Item Type:Article
Related URLs:
URLURL TypeDescription
Additional Information:© 2005 RAS. Accepted 2005 August 8. Received 2005 June 22; in original form 2004 December 30. Published: 01 December 2005. We thank the two reviewers, Jeroen Tromp and Jeannot Trampert, for their thoughtful and constructive comments. We also thank IDA, USGS, GEOSCOPE and IRIS for collecting and distributing seismic data.
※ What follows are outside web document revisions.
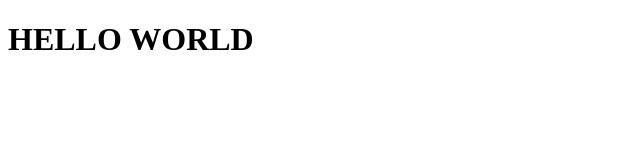
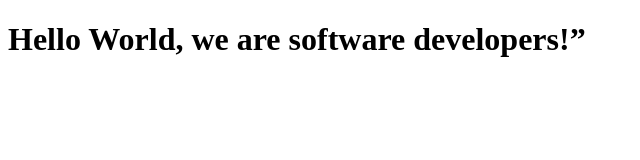
Before and after one commit to mandelatuks/mandela_adebowale-trial-microverse, a plain HTML site: page index.html in a window 1280 px wide. Shown: the whole page, without its empty margins (0-640 px from the left). Drawn offline with Linux system fonts and the light colour scheme.

Commit message:
modify index file

```diff
--- a/index.html
+++ b/index.html
@@ -7,7 +7,7 @@
   </head>
 
   <body>
-<h1>HELLO WORLD</h1>
+<h1>Hello World, we are software developers!”</h1>
 
 
 
```
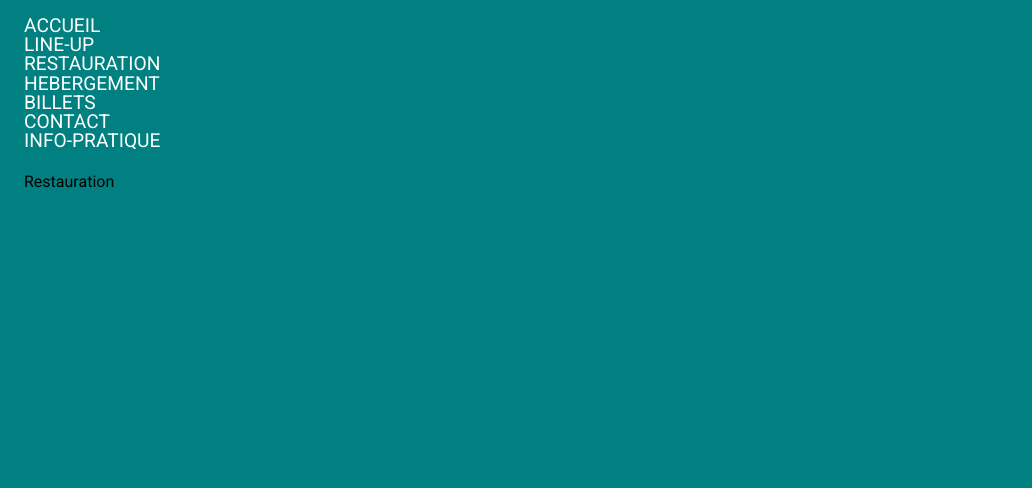
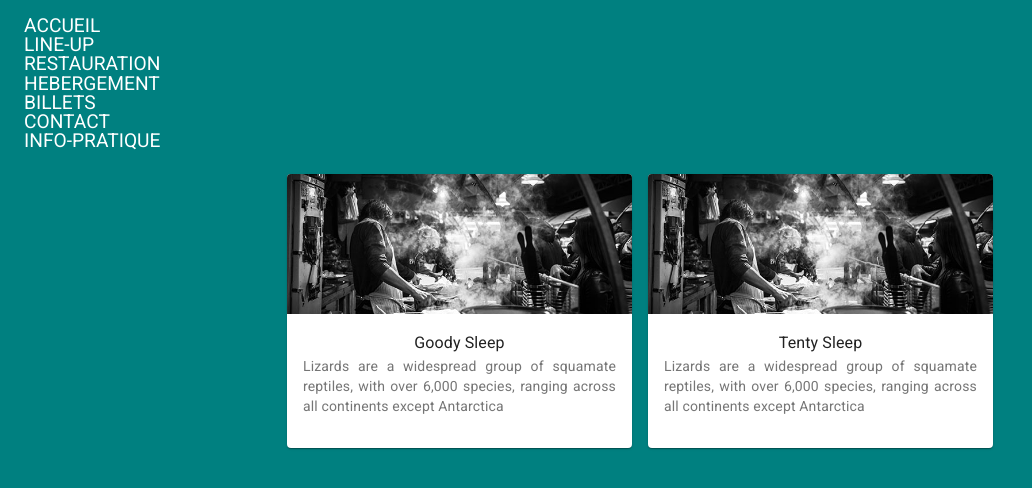
Before and after one commit to TestardR/Festivalv2, a React (Create React App) app: page /restauration in a window 1280 px wide. Shown: the top 488 px of the page, without its empty margins (0-1032 px from the left). Built offline with nearby package versions, Linux system fonts and the light colour scheme.

Commit message:
restauration et hébegement

```diff
--- a/src/components/Hebergement.js
+++ b/src/components/Hebergement.js
@@ -1,8 +1,78 @@
 import React from 'react';
 import Baselayout from '../layouts/Baselayout';
+import Button from '@material-ui/core/Button';
+import Typography from '@material-ui/core/Typography';
+import { makeStyles } from '@material-ui/core/styles';
+import Card from '@material-ui/core/Card';
+import CardActionArea from '@material-ui/core/CardActionArea';
+import CardActions from '@material-ui/core/CardActions';
+import CardContent from '@material-ui/core/CardContent';
+import CardMedia from '@material-ui/core/CardMedia';
+import Sleep1 from '../static/images/cards/cook1.jpg';
+import { Grid } from '@material-ui/core';
+
+const useStyles = makeStyles({
+  card: {
+    maxWidth: 345
+  },
+  media: {
+    height: 140
+  },
+  light: {
+    fontWeight: 400
+  }
+});
 
 const Hebergement = () => {
-  return <Baselayout>Hebergement</Baselayout>;
+  const classes = useStyles();
+  return (
+    <Baselayout>
+      <Grid container spacing={2} alignItems="center" justify="center">
+        <Grid item xs={'auto'}>
+          <Card className={classes.card}>
+            <CardActionArea>
+              <CardMedia
+                className={classes.media}
+                image={Sleep1}
+                title="sweet cooking"
+              />
+              <CardContent>
+                <Typography variant="h6" className={classes.light}>
+                  Goody Sleep
+                </Typography>
+                <Typography variant="body2" color="textSecondary" component="p">
+                  Lizards are a widespread group of squamate reptiles, with over
+                  6,000 species, ranging across all continents except Antarctica
+                </Typography>
+              </CardContent>
+            </CardActionArea>
+            <CardActions />
+          </Card>
+        </Grid>
+        <Grid item xs={'auto'}>
+          <Card className={classes.card}>
+            <CardActionArea>
+              <CardMedia
+                className={classes.media}
+                image={Sleep1}
+                title="sweet cooking"
+              />
+              <CardContent>
+                <Typography variant="h6" className={classes.light}>
+                  Tenty Sleep
+                </Typography>
+                <Typography variant="body2" color="textSecondary" component="p">
+                  Lizards are a widespread group of squamate reptiles, with over
+                  6,000 species, ranging across all continents except Antarctica
+                </Typography>
+              </CardContent>
+            </CardActionArea>
+            <CardActions />
+          </Card>
+        </Grid>
+      </Grid>
+    </Baselayout>
+  );
 };
 
 export default Hebergement;
--- a/src/components/Lineup.js
+++ b/src/components/Lineup.js
@@ -7,50 +7,50 @@ const Lineup = () => {
     <Baselayout>
       <div className="LineupWrapper">
         <Grid container spacing={0} alignItems="center" justify="center">
-          <Grid item xs={0}>
+          <Grid item xs={'auto'}>
             Banzai
           </Grid>
         </Grid>
         <Grid container spacing={1} alignItems="center" justify="center">
-          <Grid item xs={0}>
+          <Grid item xs={'auto'}>
             Banzai
           </Grid>
-          <Grid item xs={0}>
+          <Grid item xs={'auto'}>
             Kamaka
           </Grid>
         </Grid>
         <Grid container spacing={2} alignItems="center" justify="center">
-          <Grid item xs={0}>
+          <Grid item xs={'auto'}>
             Banzai
           </Grid>
-          <Grid item xs={0}>
+          <Grid item xs={'auto'}>
             Kamaka
           </Grid>
-          <Grid item xs={0}>
+          <Grid item xs={'auto'}>
             Roloko
           </Grid>
         </Grid>
         <Grid container spacing={2} alignItems="center" justify="center">
-          <Grid item xs={0}>
+          <Grid item xs={'auto'}>
             Banzai
           </Grid>
-          <Grid item xs={0}>
+          <Grid item xs={'auto'}>
             Kamaka
           </Grid>
-          <Grid item xs={0}>
+          <Grid item xs={'auto'}>
             Roloko
           </Grid>
         </Grid>
         <Grid container spacing={1} alignItems="center" justify="center">
-          <Grid item xs={0}>
+          <Grid item xs={'auto'}>
             Banzai
           </Grid>
-          <Grid item xs={0}>
+          <Grid item xs={'auto'}>
             Kamaka
           </Grid>
         </Grid>
         <Grid container spacing={0} alignItems="center" justify="center">
-          <Grid item xs={0}>
+          <Grid item xs={'auto'}>
             Banzai
           </Grid>
         </Grid>
--- a/src/components/Restauration.js
+++ b/src/components/Restauration.js
@@ -1,8 +1,97 @@
 import React from 'react';
 import Baselayout from '../layouts/Baselayout';
+import Button from '@material-ui/core/Button';
+import Typography from '@material-ui/core/Typography';
+import { makeStyles } from '@material-ui/core/styles';
+import Card from '@material-ui/core/Card';
+import CardActionArea from '@material-ui/core/CardActionArea';
+import CardActions from '@material-ui/core/CardActions';
+import CardContent from '@material-ui/core/CardContent';
+import CardMedia from '@material-ui/core/CardMedia';
+import Cook1 from '../static/images/cards/cook1.jpg';
+import { Grid } from '@material-ui/core';
+
+const useStyles = makeStyles({
+  card: {
+    maxWidth: 345
+  },
+  media: {
+    height: 140
+  },
+  light: {
+    fontWeight: 400,
+    fontSize: '1rem'
+  }
+});
 
 const Restauration = () => {
-  return <Baselayout>Restauration</Baselayout>;
+  const classes = useStyles();
+  return (
+    <Baselayout>
+      <Grid container spacing={2} alignItems="center" justify="center">
+        <Grid item xs={'auto'}>
+          <Card className={classes.card}>
+            <CardActionArea>
+              <CardMedia
+                className={classes.media}
+                image={Cook1}
+                title="sweet cooking"
+              />
+              <CardContent>
+                <Typography
+                  variant="h6"
+                  className={classes.light}
+                  align="center"
+                >
+                  Goody Sleep
+                </Typography>
+                <Typography
+                  variant="body2"
+                  color="textSecondary"
+                  component="p"
+                  align="justify"
+                >
+                  Lizards are a widespread group of squamate reptiles, with over
+                  6,000 species, ranging across all continents except Antarctica
+                </Typography>
+              </CardContent>
+            </CardActionArea>
+            <CardActions />
+          </Card>
+        </Grid>
+        <Grid item xs={'auto'}>
+          <Card className={classes.card}>
+            <CardActionArea>
+              <CardMedia
+                className={classes.media}
+                image={Cook1}
+                title="sweet cooking"
+              />
+              <CardContent>
+                <Typography
+                  variant="h6"
+                  className={classes.light}
+                  align="center"
+                >
+                  Tenty Sleep
+                </Typography>
+                <Typography
+                  variant="body2"
+                  color="textSecondary"
+                  component="p"
+                  align="justify"
+                >
+                  Lizards are a widespread group of squamate reptiles, with over
+                  6,000 species, ranging across all continents except Antarctica
+                </Typography>
+              </CardContent>
+            </CardActionArea>
+            <CardActions />
+          </Card>
+        </Grid>
+      </Grid>
+    </Baselayout>
+  );
 };
 
 export default Restauration;
--- a/src/styles/main.scss
+++ b/src/styles/main.scss
@@ -2,6 +2,7 @@
 @import 'Home.scss';
 @import 'Sponsor.scss';
 @import 'Lineup.scss';
+@import 'Hebergement.scss';
 
 html,
 body,
```
Also changed, not shown: src/static/images/cards/cook1.jpg (added), src/styles/_Hebergement.scss (added).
This research was financially supported by the US National Science Foundation under Grants EAR-0105387 and EAR-0309298. All maps were generated using the Generic Mapping Tools (GMT) (Wessel & Smith 1995).
Group:Seismological Laboratory
Funding AgencyGrant Number
Subject Keywords:Fréchet derivatives, global seismology, sensitivity, surface waves, tomography
Issue or Number:3
Record Number:CaltechAUTHORS:20171205-081910147
Persistent URL:
Official Citation:Ying Zhou, F. A. Dahlen, Guust Nolet, Gabi Laske; Finite-frequency effects in global surface-wave tomography, Geophysical Journal International, Volume 163, Issue 3, 1 December 2005, Pages 1087–1111,
Usage Policy:No commercial reproduction, distribution, display or performance rights in this work are provided.
ID Code:83685
Deposited By: Tony Diaz
Deposited On:13 Dec 2017 05:07
Last Modified:03 Oct 2019 19:09

Repository Staff Only: item control page